## Problem requirements
Scan the entries below for the word "Pipelines" and copy every line where it turns up.

● ● ● ● ● ● ●

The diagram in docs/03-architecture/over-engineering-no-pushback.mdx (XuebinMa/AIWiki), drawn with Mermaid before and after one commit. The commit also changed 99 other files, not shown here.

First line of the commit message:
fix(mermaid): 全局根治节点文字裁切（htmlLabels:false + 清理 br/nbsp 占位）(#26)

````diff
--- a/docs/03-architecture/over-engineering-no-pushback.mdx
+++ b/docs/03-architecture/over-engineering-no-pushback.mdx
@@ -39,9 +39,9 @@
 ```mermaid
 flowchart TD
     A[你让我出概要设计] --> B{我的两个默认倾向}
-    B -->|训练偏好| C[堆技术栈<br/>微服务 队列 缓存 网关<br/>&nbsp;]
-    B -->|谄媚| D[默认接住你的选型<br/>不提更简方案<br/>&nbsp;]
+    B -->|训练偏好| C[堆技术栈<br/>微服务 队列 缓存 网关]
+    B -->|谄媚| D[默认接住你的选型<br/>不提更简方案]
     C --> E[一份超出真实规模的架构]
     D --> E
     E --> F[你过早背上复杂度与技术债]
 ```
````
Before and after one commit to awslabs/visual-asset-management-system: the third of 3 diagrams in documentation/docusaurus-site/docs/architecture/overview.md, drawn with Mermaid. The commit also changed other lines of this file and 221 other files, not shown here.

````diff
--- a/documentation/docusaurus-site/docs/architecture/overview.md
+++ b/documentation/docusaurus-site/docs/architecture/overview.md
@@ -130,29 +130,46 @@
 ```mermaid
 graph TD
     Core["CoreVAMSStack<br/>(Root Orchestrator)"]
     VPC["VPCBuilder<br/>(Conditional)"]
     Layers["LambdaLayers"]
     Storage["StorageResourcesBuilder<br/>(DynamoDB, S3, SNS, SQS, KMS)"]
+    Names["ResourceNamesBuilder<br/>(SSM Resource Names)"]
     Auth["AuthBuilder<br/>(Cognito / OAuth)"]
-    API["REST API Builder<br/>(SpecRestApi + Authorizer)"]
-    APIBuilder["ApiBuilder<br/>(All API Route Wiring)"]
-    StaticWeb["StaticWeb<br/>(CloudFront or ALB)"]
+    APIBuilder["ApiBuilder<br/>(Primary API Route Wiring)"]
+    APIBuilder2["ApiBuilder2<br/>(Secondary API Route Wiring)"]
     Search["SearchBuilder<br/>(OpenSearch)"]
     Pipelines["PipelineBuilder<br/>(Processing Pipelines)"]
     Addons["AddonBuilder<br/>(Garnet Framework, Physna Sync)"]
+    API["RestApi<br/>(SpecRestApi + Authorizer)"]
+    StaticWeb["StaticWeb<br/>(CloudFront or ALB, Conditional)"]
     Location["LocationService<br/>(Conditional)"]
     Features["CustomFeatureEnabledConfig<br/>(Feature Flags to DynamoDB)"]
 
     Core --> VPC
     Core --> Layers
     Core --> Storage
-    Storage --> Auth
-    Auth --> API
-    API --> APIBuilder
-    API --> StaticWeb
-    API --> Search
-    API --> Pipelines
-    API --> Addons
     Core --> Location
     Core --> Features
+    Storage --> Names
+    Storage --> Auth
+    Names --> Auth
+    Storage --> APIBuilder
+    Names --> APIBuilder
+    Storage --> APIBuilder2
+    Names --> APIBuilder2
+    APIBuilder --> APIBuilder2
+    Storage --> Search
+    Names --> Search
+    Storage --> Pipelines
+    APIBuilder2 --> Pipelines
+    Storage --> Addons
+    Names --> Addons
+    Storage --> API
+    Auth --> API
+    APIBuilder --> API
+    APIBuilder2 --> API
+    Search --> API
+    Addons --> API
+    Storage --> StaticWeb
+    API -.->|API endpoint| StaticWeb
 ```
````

● ● ● ● ● ● ●

## Exercise answer
     Pipelines["PipelineBuilder<br/>(Processing Pipelines)"]
-    API --> Pipelines
+    Storage --> Pipelines
+    APIBuilder2 --> Pipelines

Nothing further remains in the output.